The Abbott government isn't keen on tackling it directly. Here is its latest slogan: "Backing Hard-working Australians".

To the extent that it does have a plan for tackling poverty it is built around the philosophy of "help trickling down". It believes that if businesses face less red-tape they are more likely to employ people, and so on. If they employ more people with a disability, then so much the better. But the neat theory hides all sorts of barriers to people actually getting jobs and keeping them.

Treasurer Joe Hockey might have his heart in the right place, but he is disconnected from many people's realities. In his world, poor people "either don't have cars or actually don't drive very far in many cases".

They just need to get better jobs. It's easy enough, if that's what they want. Those that remain poor are demonised for apparently not wanting a better job. They lack aspiration. Their communities are full of cultural deficits. Meanwhile, funds for services to help them have been cut. Not-for-profit organisations have been put through a tumbler, losing grants and expertise.

In his new book The Politics of Luck, Canberra politician Andrew Leigh reminds us of the importance of random events. Bad luck is extraordinarily powerful. It can change the course of many lives in an instant. Bad luck – those shifts of fate that can strike any minute – is why we need a safety net.

If our leaders don't recognise it, they end up running self-help movements rather than governments, assuring us that all we need is motivation and implying that poverty is the result of moral failure.

There's a quote doing the rounds on Facebook from Women's Rights News: "If wealth was the inevitable result of hard work and enterprise, every woman in Africa would be a millionaire."

The words sit over an image of a woman with a baby slung to her front and lengths of timber many times her weight tied to her back.

A word search of the Treasurer's speeches reveals that he only mentions poverty when he is talking about economic growth or trade liberalisation.
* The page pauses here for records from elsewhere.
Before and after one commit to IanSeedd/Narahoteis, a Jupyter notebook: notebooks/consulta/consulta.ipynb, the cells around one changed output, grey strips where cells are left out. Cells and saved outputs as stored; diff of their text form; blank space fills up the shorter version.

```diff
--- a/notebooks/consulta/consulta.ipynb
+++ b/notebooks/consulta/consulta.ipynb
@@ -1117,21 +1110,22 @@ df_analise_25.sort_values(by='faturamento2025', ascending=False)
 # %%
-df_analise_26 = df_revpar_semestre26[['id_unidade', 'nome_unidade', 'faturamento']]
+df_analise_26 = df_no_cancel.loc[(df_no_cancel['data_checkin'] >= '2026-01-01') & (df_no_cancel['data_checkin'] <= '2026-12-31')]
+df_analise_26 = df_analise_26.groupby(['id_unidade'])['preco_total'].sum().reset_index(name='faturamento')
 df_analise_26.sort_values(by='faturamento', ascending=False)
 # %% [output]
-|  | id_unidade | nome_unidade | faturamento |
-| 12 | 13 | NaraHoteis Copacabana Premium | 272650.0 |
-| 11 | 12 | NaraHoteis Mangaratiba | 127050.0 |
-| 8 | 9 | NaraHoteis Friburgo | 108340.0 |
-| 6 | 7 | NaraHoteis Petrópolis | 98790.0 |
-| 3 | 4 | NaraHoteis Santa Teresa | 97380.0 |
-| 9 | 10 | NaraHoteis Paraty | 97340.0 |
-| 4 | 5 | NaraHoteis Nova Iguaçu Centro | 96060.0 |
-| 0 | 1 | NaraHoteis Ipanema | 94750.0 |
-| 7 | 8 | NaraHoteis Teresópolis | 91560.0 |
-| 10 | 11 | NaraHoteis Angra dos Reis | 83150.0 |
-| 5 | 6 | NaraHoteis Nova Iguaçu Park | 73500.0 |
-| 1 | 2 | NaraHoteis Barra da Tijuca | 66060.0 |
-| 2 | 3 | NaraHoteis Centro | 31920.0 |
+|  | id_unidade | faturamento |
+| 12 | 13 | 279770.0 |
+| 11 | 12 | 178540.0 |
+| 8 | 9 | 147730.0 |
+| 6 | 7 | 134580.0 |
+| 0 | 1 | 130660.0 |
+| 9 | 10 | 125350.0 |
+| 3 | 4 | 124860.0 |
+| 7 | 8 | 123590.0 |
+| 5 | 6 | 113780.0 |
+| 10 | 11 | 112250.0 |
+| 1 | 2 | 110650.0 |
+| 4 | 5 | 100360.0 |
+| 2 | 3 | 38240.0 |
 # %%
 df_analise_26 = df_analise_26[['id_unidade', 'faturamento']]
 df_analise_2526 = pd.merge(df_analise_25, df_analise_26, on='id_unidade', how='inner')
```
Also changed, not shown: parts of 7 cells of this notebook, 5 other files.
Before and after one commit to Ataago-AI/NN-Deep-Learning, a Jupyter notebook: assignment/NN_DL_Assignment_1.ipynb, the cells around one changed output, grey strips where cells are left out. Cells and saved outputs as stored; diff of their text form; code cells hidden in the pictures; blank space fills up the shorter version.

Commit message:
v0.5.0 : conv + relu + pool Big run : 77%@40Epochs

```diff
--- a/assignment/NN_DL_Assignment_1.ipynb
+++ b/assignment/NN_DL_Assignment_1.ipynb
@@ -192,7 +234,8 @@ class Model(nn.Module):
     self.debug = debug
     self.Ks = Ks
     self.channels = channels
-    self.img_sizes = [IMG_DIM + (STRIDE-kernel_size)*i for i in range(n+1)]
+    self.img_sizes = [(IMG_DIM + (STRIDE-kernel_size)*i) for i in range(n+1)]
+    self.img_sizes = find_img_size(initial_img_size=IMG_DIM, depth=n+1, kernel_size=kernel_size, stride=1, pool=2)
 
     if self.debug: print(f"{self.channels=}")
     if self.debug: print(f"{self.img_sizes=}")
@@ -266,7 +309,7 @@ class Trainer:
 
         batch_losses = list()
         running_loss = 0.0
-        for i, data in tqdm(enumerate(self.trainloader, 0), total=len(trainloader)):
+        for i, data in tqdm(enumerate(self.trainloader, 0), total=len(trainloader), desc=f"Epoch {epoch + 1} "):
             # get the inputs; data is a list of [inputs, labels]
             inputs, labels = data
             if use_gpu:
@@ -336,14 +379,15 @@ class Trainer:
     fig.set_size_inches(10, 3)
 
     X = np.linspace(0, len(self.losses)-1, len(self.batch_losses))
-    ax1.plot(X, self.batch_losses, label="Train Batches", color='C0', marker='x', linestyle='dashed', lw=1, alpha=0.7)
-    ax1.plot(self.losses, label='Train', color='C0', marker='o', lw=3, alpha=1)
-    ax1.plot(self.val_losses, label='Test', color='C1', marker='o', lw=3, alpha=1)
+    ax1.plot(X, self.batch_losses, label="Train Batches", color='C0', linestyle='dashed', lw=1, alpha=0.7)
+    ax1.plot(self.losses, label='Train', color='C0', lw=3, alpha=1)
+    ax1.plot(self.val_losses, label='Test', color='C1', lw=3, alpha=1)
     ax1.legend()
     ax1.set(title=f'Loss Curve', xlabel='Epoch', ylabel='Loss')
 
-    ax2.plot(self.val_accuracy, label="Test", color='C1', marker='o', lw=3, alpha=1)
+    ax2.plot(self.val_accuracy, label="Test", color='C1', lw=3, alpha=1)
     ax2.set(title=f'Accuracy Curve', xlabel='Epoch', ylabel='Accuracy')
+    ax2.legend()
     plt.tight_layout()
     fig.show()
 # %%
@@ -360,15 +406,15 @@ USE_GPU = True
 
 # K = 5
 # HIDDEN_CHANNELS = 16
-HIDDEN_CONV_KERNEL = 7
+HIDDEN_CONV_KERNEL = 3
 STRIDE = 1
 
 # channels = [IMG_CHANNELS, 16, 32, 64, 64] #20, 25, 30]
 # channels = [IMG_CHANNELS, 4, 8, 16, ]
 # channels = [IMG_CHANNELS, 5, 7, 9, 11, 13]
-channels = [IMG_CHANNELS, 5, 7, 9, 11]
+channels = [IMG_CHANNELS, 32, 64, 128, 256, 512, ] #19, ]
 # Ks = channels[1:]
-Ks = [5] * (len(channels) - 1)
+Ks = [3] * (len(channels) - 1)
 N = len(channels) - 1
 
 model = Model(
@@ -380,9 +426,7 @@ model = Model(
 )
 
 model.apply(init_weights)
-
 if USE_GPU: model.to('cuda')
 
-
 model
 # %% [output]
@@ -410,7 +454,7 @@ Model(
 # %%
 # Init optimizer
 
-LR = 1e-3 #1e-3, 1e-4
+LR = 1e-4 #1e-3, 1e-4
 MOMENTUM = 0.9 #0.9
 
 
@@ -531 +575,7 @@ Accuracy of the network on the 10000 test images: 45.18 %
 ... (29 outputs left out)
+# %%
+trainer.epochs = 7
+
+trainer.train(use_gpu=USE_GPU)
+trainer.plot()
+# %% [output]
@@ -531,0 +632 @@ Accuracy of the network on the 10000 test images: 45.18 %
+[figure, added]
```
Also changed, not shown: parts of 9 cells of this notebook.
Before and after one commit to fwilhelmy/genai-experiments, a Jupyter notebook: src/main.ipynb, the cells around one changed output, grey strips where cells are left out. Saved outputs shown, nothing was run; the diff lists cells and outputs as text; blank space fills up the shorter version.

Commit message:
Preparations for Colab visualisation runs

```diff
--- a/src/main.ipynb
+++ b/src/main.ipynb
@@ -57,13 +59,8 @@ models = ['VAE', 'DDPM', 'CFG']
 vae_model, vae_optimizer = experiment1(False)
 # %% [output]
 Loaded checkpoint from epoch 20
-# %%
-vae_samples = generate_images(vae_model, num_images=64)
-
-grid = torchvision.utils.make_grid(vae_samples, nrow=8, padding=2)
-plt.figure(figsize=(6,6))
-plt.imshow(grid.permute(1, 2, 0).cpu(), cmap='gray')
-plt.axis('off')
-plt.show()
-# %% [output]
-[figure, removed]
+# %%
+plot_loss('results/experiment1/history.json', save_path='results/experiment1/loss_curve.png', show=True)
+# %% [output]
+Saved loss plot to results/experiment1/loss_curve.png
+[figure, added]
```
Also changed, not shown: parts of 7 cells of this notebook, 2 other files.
It's always poverty overseas.

Compare that with New Zealand's Treasurer, Bill English, who has ensured that his centre-right government genuinely tackles inherited disadvantage. He has insisted that all new government spending (such as it is) relate to "social investment".

Children are his major focus. Understanding that poverty is structural, he has targets to wind back the long-term unemployment of their parents, to reverse the rise in child abuse, and sharply cut the rates of school dropouts and the rates of convicted children re-offending.

Australia doesn't have over-arching targets for reducing poverty. And there are no agreed measures of success or progress. It's convenient. It means people in power are less accountable.

First published in The Canberra Times, September 19, 2015